North Carolina could become the first state to compensate people who were forcibly sterilized in programs across the country that began during the Great Depression and continued for decades, targeting individuals deemed feeble-minded or otherwise unfit.
In a proposed budget, lawmakers have set aside $10 million for one-time payments to an estimated 1,500 people still alive who were part of a state program that sterilized 7,600 men, women and children from 1929 to 1974. The amount of each payout would be determined by how many people came forward.
In the high-profile civil case against Wall Street titan Steven Cohen, federal authorities accuse the hedge fund head of allowing insider trading within his ranks. Cohen's lawyers offered up a defense fit for the digital age: They claim he didn't see a key, incriminating email because he gets too many messages — an estimated 1,000 a day, and opens only 11 percent of them.
During the fourth day of his first foreign visit, Pope Francis headed to the Varginha favela in Rio de Janeiro.
As NPR's Lourdes Garcia Navarro described it to our Newscast unit, the shantytown was not prettied up for the pope. Its river remained clogged with sewage and dirt, and the houses were still slapped together.
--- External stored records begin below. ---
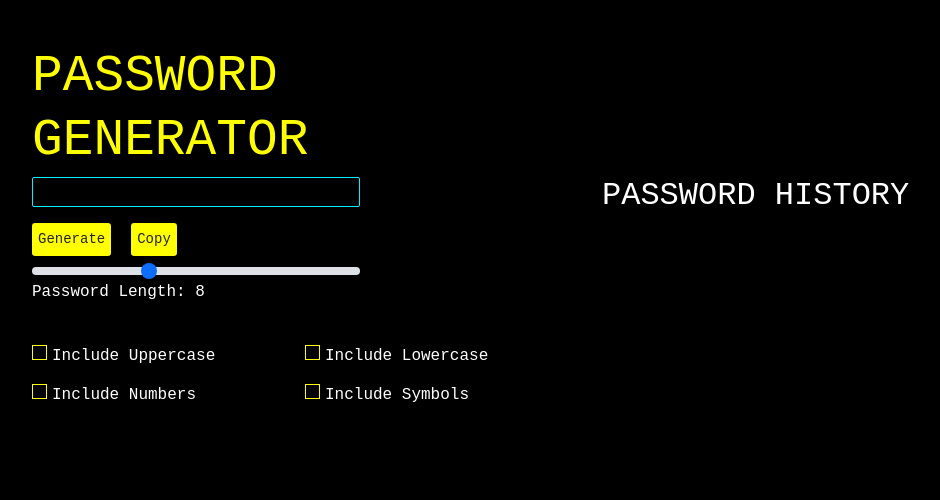
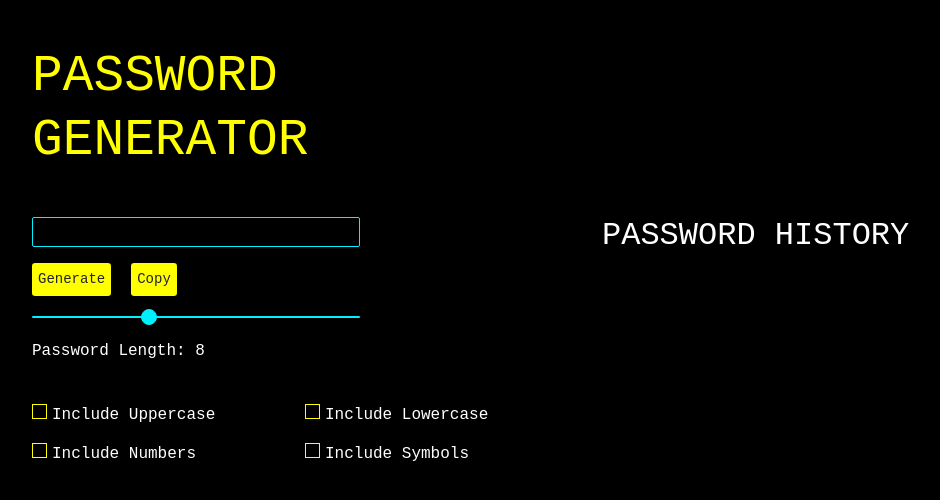
Before and after one commit to CollinsKipkemoi/PASSWORD-GENERATOR---CyberPunk-edition, a React (Vite) app: page / in a window 1280 px wide. Shown: the top 500 px of the page, without its empty margins (50-990 px from the left). Built offline with nearby package versions, Linux system fonts and the light colour scheme; a web font is replaced by a local one.

Commit message:
Custom range + minor bug fixes.

```diff
--- a/src/App.css
+++ b/src/App.css
@@ -59,28 +59,109 @@
   outline: none;
 }
 
-
-input[type="range"] {
-  appearance: none;
-  height: 1px;
-  width: 200px;
-  background-color: rgb(0, 240, 255);
+/* Range - thumb and track */
+input[type=range] {
+  height: 23px;
+  -webkit-appearance: none;
+  margin: 10px 0;
   width: 60%;
-  border-radius: 1px;
 }
 
-::-webkit-slider-thumb {
-  background-color: #333;
-  border: none;
-  height: 20px;
-  border-radius: 50%;
+input[type=range]:focus {
+  outline: none;
+}
+
+input[type=range]::-webkit-slider-runnable-track {
+  width: 100%;
+  height: 2px;
+  cursor: pointer;
+  animate: 0.2s;
+  box-shadow: 0px 0px 0px #000000;
+  background: rgb(0, 240, 255);
+  border-radius: 3px;
+  border: 0px solid #000000;
+}
+
+input[type=range]::-webkit-slider-thumb {
+  box-shadow: 0px 0px 0px #000000;
+  border: 1px solid rgb(0, 240, 255);
+  height: 16px;
+  width: 16px;
+  border-radius: 18px;
+  background: rgb(0, 240, 255);
+  cursor: pointer;
+  -webkit-appearance: none;
+  margin-top: -7px;
+}
+
+input[type=range]:focus::-webkit-slider-runnable-track {
+  background: rgb(0, 240, 255);
+}
+
+input[type=range]::-moz-range-track {
+  width: 100%;
+  height: 3px;
+  cursor: pointer;
+  animate: 0.2s;
+  box-shadow: 0px 0px 0px #000000;
+  background: rgb(0, 240, 255);
+  border-radius: 3px;
+  border: 0px solid #000000;
+}
+
+input[type=range]::-moz-range-thumb {
+  box-shadow: 0px 0px 0px #000000;
+  border: 1px solid rgb(0, 240, 255);
+  height: 16px;
+  width: 16px;
+  border-radius: 18px;
+  background: #A1D0FF;
   cursor: pointer;
 }
 
-::-webkit-slider-runnable-track {
-  background-color: rgb(0, 240, 255);
-  border-radius: 5px;
+input[type=range]::-ms-track {
+  width: 100%;
+  height: 3px;
+  cursor: pointer;
+  animate: 0.2s;
+  background: transparent;
+  border-color: transparent;
+  color: transparent;
 }
+
+input[type=range]::-ms-fill-lower {
+  background: rgb(0, 240, 255);
+  border: 0px solid #000000;
+  border-radius: 6px;
+  box-shadow: 0px 0px 0px #000000;
+}
+
+input[type=range]::-ms-fill-upper {
+  background: rgb(0, 240, 255);
+  border: 0px solid #000000;
+  border-radius: 6px;
+  box-shadow: 0px 0px 0px #000000;
+}
+
+input[type=range]::-ms-thumb {
+  margin-top: 1px;
+  box-shadow: 0px 0px 0px #000000;
+  border: 1px solid rgb(0, 240, 255);
+  height: 16px;
+  width: 16px;
+  border-radius: 18px;
+  background: #A1D0FF;
+  cursor: pointer;
+}
+
+input[type=range]:focus::-ms-fill-lower {
+  background: rgb(0, 240, 255);
+}
+
+input[type=range]:focus::-ms-fill-upper {
+  background: rgb(0, 240, 255);
+}
+
 
 .password-length {
   color: white;
@@ -119,16 +200,18 @@
 
 /* Part2 */
 
-li, h2, .clear {
+li,
+h2,
+.clear {
   color: white;
 }
 
-.clear{
+.clear {
   text-align: center;
   width: max-content;
   cursor: pointer;
 }
 
-.delete-icon{
+.delete-icon {
   color: yellow;
 }
--- a/src/components/Header.jsx
+++ b/src/components/Header.jsx
@@ -1,6 +1,6 @@
 function Header() {
   return (
-    <div className="container container-fluid header">
+    <div className="container container-fluid mb-5 header">
         <h1>PASSWORD </h1>
         <h1>GENERATOR</h1>
     </div>
```
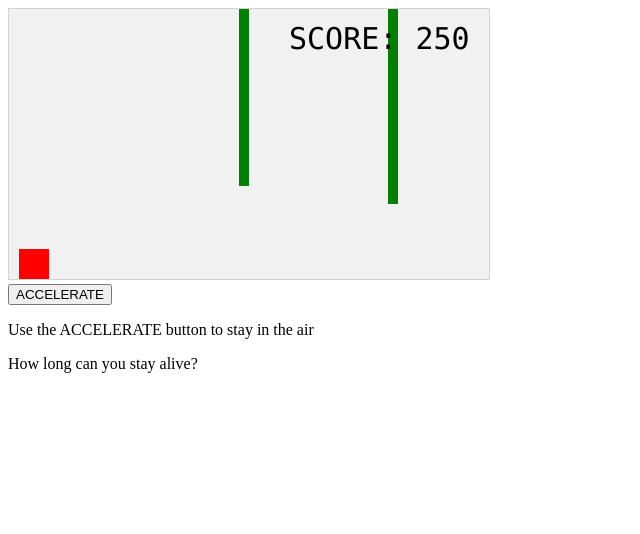
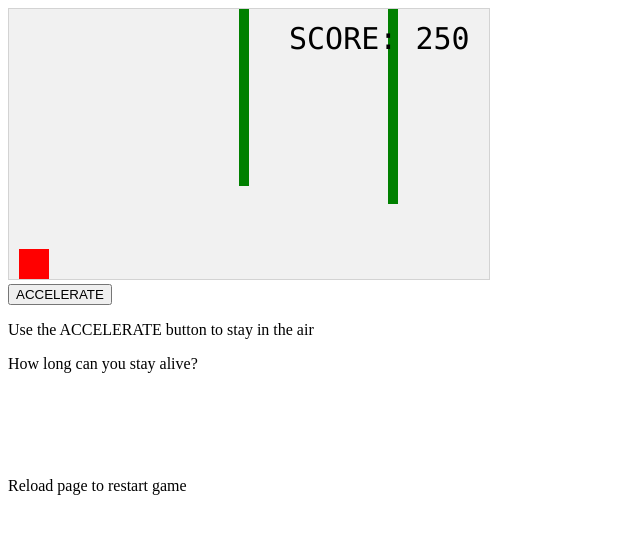
Before and after one commit to z1tk-zz/jankbird, a plain HTML site: page index.html in a window 1280 px wide. Shown: the whole page, without its empty margins (0-640 px from the left). Drawn offline with Linux system fonts and the light colour scheme.

Commit message:
Update index.html

```diff
--- a/index.html
+++ b/index.html
@@ -133,5 +133,7 @@ function accelerate(n) {
 <button onmousedown="accelerate(-0.2)" onmouseup="accelerate(0.05)">ACCELERATE</button>
 <p>Use the ACCELERATE button to stay in the air</p>
 <p>How long can you stay alive?</p>
+<br><br><br><br>
+    <p>Reload page to restart game</p>
 </body>
 </html>
```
"It's an extremely poor community," Lourdes said. "I think the pope wanted to come here to highlight his very personal message of affinity with the poor."
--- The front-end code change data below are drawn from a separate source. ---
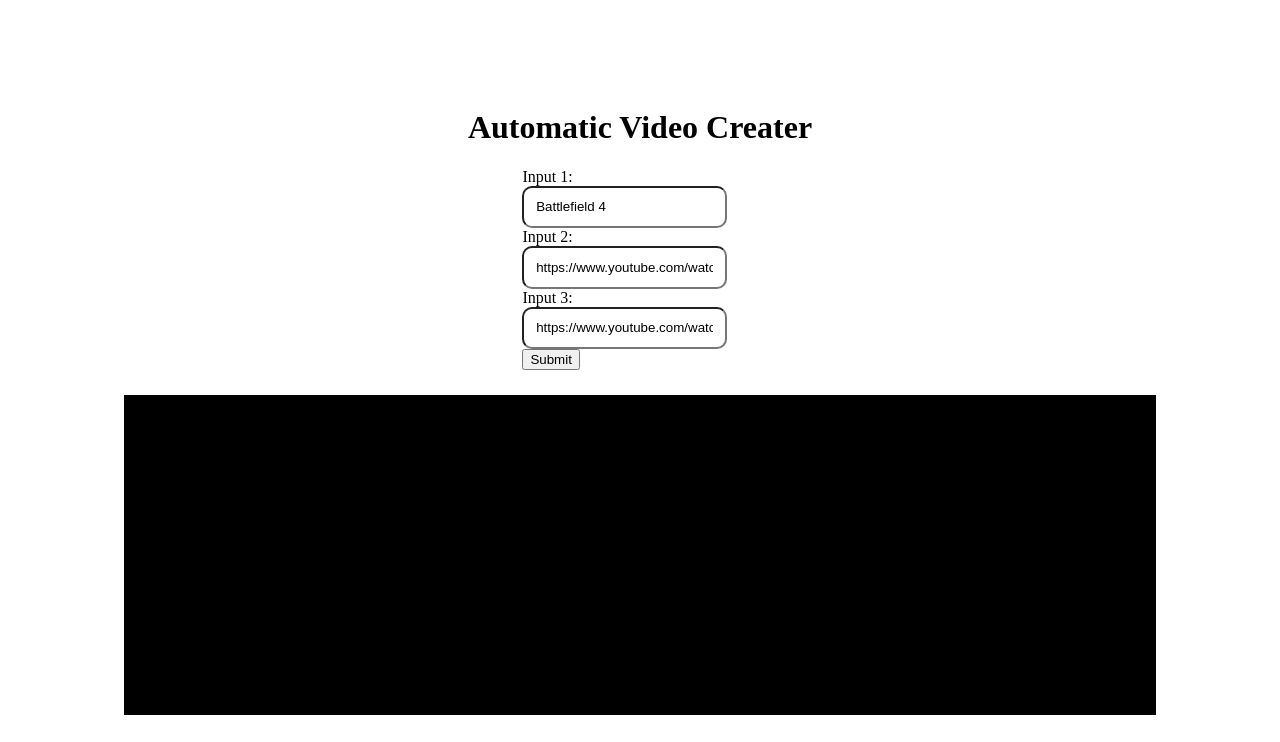
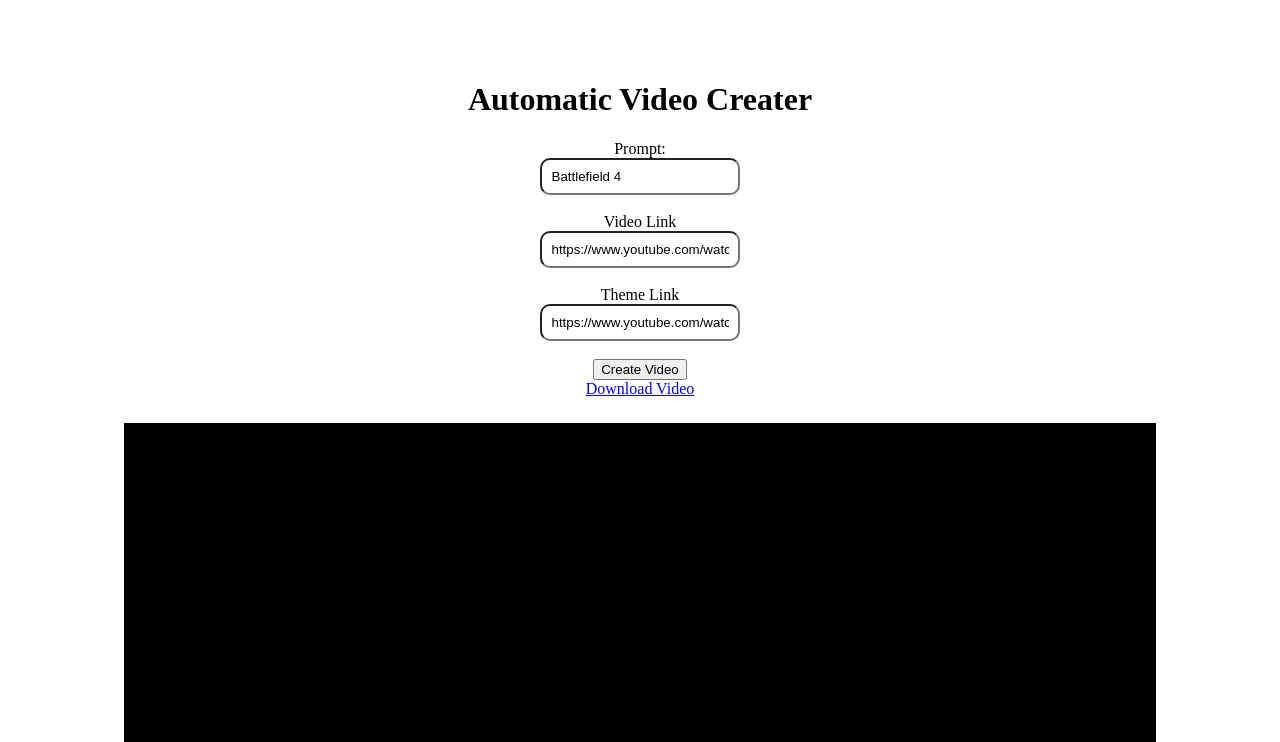
Before and after one commit to Captain-Samy/automatic-video-creator, a Flask app: page / in a window 1280 px wide. Shown: the top 742 px of the page. Run offline with Flask 2, Linux system fonts and the light colour scheme.

Commit message:
Download now possible

```diff
--- a/app.py
+++ b/app.py
@@ -1,8 +1,9 @@
+import os
 import subprocess
 import sys
 import threading
 
-from flask import Flask, Response, request, render_template
+from flask import Flask, Response, request, render_template, send_file
 
 
 app = Flask(__name__)
@@ -33,6 +34,9 @@ def run_script_route():
     command = ['python', 'scripts/videoCreator/videoCreator.py', arg1, arg2, arg3]
     return Response(run_script(command), mimetype='text/html')
 
+@app.route('/download_file')
+def download_file():
+    return send_file('output.mp4', as_attachment=True)
 
 if __name__ == '__main__':
     # start a separate thread to run the Flask app
--- a/templates/index.html
+++ b/templates/index.html
@@ -10,6 +10,14 @@
         align-items: center;
         height: 100vh;
         border: 5px;
+
+        }
+        #inputs{
+            display: flex;
+            flex-direction: column;
+            justify-content: center;
+            align-items: center;
+            border: 5px;
 
         }
         input{
@@ -31,17 +39,18 @@
 </head>
 <body>
     <h1>Automatic Video Creater</h1>
-    <div>
-        <label for="topic">Input 1:</label>
+    <div id="inputs">
+        <label for="topic">Prompt:</label>
         <input type="text" name="topic" id="topic" value="Battlefield 4"><br>
 
-        <label for="videoLink">Input 2:</label>
+        <label for="videoLink">Video Link</label>
         <input type="text" name="videoLink" id="videoLink" value="https://www.youtube.com/watch?v=cmYVGZ1w1y4"><br>
 
-        <label for="themeLink">Input 3:</label>
+        <label for="themeLink">Theme Link</label>
         <input type="text" name="themeLink" id="themeLink" value="https://www.youtube.com/watch?v=pUOibX2xV34"><br>
 
-        <button onclick="runScript()" type="submit">Submit</button>
+        <button onclick="runScript()" type="submit">Create Video</button>
+        <a href="{{ url_for('download_file', filename='output.mp4') }}">Download Video</a>
     </div>
     <div id="output"></div>
     <pre id="log"></pre>
```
Willie Louis may be one of the most celebrated but least-known figures in a pivotal point in American history: He testified against the men accused of kidnapping and murdering 14-year-old Emmett Till. He died July 18, but his wife, Juliet, announced his death this week.
Originally published on Wed October 2, 2013 4:50 pm
In this installment of Latin Roots, the World Cafe team travels to Fidel Nadal's home studio in Buenos Aires for a session with a reggae performer who truly owns his genre. Nadal has 15 solo records to his name, and his album Forever Together was nominated for a Latin Grammy in 2011.
Before fully going solo, Nadal spent a lot of time as a member of the punk-reggae band Todos Tus Muertos, which made six albums between 1988 and 2010. Hear three songs in this World Cafe session, recorded live in Buenos Aires.
Each morning as dawn breaks over the Bosphorus Strait in Turkey, a small drama repeats itself: Massive oil tankers and cargo ships slide past tiny fishing boats bobbing on the surface like bathtub toys.
These intrepid fishermen are out in all weather, in all seasons. In the winter, they catch the rich, oily anchovies, bluefish and mackerel. With spring come the turbot and sea bream, and by summer, sea bass and red mullet are being hawked by the fishmongers.
Democrat Anthony Weiner's path to the New York City mayor's office got a lot more complicated Thursday, just two days after he asserted that new revelations of his lewd online conduct would not chase him from the race for his party's nomination.